One can view the human ToM as an evolving history of ToM. People believe that those in our tribe have minds, but people in other tribes do not. Those in our extended culture have minds, but others do not—or theirs is not as developed. Read some of the work by European scholars prior to the 20th century, and you will see a great deal of ink spilled on the “fact” that primitive peoples do not have minds like the more advanced Europeans. This, of course, is false. But it took a long time for people to come to realize this—and there are those who still do not believe it.
More recently, we have come to understand that animals have minds as well, even if they are not as complex—or at least the same—as human minds. We moved from treating animals as automata to treating them as being vaguely aware to treating them as having varying kinds of consciousness.
It seems that with the theory that ASD is a problem with having ToM we have another version of the above. The problem is that it’s working both ways. Since people with ASD are treating everyone as though they have the same kinds of minds as them, and neurotypicals don’t recognize themselves in the way they are being treated by those with ASD, the theory (developed by neurotypicals studying ASD) that ASD is a ToM deficit emerges. The problem is that each side is looking at the other and thinking, “What’s wrong with them?” The problem is that both are wrong to think that way.
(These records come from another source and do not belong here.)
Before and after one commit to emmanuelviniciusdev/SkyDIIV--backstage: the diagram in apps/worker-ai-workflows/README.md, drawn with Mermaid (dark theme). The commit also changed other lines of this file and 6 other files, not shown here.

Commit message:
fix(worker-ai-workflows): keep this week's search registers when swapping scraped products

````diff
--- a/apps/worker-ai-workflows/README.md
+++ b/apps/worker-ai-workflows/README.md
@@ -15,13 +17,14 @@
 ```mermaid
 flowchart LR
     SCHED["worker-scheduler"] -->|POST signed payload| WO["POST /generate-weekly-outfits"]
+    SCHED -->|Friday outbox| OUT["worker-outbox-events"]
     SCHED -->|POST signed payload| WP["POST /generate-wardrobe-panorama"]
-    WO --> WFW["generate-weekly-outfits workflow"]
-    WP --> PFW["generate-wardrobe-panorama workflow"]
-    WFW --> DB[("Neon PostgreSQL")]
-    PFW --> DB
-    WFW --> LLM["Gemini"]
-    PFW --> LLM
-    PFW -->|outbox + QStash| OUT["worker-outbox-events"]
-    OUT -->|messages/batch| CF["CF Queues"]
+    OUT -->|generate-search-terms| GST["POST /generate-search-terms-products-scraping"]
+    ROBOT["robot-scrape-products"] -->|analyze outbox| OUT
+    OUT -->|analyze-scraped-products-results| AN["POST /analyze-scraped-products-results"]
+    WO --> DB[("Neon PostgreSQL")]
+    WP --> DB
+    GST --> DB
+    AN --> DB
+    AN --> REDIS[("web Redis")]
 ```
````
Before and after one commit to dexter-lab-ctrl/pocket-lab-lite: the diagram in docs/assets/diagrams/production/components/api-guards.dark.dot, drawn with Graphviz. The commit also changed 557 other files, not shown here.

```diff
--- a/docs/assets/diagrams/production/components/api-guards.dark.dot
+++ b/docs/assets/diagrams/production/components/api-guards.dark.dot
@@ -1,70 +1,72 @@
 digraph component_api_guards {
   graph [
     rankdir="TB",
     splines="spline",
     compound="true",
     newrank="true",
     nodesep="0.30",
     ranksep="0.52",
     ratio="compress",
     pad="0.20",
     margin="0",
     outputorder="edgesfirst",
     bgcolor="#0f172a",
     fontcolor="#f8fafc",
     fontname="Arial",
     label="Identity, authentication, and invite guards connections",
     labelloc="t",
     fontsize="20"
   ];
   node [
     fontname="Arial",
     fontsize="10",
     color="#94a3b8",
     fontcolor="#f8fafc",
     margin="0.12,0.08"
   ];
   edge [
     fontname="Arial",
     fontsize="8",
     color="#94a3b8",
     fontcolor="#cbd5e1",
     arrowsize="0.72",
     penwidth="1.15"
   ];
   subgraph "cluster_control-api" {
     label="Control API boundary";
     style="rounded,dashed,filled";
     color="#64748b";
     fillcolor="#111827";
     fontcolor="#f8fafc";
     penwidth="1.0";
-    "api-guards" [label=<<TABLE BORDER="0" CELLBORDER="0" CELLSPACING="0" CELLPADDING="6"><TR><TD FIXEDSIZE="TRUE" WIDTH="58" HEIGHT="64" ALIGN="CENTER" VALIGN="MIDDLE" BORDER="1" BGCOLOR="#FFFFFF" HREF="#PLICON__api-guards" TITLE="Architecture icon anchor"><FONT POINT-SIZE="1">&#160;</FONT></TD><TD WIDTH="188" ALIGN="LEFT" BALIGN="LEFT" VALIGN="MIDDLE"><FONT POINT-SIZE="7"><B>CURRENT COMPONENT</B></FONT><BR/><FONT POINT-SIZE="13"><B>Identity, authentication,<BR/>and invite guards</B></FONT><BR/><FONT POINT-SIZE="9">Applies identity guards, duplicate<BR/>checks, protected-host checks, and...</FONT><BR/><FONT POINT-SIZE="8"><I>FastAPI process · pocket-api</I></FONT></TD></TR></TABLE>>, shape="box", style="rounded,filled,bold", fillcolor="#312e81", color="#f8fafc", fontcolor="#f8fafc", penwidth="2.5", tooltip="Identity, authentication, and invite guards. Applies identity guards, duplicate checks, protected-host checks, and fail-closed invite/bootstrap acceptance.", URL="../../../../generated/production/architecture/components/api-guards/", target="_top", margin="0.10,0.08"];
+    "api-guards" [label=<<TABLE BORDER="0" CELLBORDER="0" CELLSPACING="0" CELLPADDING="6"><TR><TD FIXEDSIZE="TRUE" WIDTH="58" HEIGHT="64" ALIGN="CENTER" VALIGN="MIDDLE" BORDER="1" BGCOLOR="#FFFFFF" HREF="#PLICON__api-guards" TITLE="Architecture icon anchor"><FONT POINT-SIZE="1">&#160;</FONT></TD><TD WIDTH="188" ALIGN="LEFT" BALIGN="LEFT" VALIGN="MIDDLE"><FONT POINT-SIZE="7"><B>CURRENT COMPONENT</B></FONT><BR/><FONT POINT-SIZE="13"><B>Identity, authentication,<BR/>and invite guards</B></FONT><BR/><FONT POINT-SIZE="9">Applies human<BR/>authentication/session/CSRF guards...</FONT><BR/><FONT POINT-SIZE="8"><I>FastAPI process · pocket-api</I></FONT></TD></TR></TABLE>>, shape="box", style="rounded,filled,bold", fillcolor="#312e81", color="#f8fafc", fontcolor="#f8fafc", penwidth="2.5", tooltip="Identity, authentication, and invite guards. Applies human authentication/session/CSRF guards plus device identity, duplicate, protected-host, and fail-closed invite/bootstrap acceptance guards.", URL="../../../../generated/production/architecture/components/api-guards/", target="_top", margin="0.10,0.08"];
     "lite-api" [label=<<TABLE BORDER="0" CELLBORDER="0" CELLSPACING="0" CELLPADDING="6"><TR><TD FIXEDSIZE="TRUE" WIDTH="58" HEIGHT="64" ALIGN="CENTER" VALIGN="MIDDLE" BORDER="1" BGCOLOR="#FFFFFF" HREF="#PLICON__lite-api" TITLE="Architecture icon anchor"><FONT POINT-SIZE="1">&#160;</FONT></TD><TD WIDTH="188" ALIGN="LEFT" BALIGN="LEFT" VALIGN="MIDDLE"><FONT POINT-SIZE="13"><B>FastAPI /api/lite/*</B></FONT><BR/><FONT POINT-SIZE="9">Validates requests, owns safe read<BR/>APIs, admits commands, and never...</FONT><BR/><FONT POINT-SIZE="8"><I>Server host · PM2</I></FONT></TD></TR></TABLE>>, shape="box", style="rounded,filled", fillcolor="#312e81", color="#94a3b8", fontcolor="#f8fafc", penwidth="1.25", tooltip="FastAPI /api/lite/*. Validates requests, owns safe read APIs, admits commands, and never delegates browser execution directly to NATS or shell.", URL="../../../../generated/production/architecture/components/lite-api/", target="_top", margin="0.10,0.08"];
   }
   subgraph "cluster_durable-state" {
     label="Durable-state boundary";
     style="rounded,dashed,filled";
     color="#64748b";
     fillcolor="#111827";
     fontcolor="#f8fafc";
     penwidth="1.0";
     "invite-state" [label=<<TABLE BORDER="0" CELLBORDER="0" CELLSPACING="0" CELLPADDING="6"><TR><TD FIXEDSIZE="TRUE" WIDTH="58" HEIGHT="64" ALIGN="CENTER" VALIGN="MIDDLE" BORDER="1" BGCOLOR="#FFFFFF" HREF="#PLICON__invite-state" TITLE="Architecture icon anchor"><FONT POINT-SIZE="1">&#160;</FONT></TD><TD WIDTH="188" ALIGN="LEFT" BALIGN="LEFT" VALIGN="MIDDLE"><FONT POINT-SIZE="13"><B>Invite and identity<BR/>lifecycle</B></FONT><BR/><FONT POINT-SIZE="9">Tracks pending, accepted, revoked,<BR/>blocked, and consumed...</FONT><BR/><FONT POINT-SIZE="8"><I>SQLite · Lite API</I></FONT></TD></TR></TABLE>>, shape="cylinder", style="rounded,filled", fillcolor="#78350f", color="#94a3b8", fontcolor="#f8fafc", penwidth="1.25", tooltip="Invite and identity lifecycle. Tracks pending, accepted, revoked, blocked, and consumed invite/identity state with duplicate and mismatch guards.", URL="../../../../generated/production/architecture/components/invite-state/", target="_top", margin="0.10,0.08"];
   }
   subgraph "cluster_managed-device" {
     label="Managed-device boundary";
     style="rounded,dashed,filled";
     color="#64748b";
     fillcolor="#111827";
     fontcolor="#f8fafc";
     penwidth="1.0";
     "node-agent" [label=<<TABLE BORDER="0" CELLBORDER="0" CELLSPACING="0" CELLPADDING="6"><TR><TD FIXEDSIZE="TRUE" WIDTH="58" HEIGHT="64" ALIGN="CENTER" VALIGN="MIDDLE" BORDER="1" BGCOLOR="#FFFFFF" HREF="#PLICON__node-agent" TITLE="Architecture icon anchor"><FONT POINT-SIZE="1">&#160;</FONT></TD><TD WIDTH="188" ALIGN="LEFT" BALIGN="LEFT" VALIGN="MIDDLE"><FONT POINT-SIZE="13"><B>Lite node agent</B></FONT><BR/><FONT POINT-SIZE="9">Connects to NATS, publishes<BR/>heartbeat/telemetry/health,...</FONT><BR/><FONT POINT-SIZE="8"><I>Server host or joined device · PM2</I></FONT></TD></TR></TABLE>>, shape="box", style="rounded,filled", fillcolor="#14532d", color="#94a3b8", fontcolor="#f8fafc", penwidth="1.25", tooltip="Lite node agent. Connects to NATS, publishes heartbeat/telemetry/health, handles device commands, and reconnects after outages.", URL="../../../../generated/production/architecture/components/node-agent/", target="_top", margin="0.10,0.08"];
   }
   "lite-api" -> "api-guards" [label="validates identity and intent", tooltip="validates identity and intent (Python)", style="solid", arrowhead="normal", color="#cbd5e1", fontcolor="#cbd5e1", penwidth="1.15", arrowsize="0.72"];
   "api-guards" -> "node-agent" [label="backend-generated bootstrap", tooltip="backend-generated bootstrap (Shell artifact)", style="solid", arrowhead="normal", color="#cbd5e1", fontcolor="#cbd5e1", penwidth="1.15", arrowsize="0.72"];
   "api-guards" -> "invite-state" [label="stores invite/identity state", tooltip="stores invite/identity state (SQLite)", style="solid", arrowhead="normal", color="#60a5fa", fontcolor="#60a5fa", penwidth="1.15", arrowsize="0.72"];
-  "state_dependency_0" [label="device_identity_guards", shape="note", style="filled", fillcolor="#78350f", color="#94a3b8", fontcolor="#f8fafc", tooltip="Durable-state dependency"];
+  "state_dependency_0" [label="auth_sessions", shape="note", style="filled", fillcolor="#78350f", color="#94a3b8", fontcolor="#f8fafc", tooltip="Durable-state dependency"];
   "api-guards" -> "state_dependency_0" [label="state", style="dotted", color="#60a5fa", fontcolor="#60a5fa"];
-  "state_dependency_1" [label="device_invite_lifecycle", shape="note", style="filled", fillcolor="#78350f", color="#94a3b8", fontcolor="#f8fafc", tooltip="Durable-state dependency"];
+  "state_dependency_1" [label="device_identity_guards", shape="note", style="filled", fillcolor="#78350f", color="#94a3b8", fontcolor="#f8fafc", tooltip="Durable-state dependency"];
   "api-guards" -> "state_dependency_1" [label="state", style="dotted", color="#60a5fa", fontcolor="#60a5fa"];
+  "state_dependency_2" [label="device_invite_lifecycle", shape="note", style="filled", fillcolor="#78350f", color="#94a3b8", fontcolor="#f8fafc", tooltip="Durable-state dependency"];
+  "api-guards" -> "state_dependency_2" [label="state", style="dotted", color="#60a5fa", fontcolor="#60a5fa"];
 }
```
What I am suggesting, then, is that we have two different groups—neurotypicals and autistics (including Asperger’s)—with two different kinds of minds, each theorizing everyone has the same kind of mind they have, and coming into conflict. Many of the comments made by autistics that are interpreted by neurotypicals as rude or arrogant are perfectly well understood for exactly what they are by fellow autistics. In the same way, things that seem bizarre or a waste of time to autistics (like small talk) are perfectly well understood by neurotypicals for what they are by other neurotypicals.
Given that neurotypicals far outnumber autistics, it is the latter who have had to do most of the adjusting. However, as the number of people recognized as being autistic seems to be rising, the adjustments might soon have to be more mutual. And if neurotypicals don’t want to miss out on all of the benefits that come with hiring autistics, the adjustments will have to become more mutual. Those neuroptypicals who figure this out will be the ones profiting most.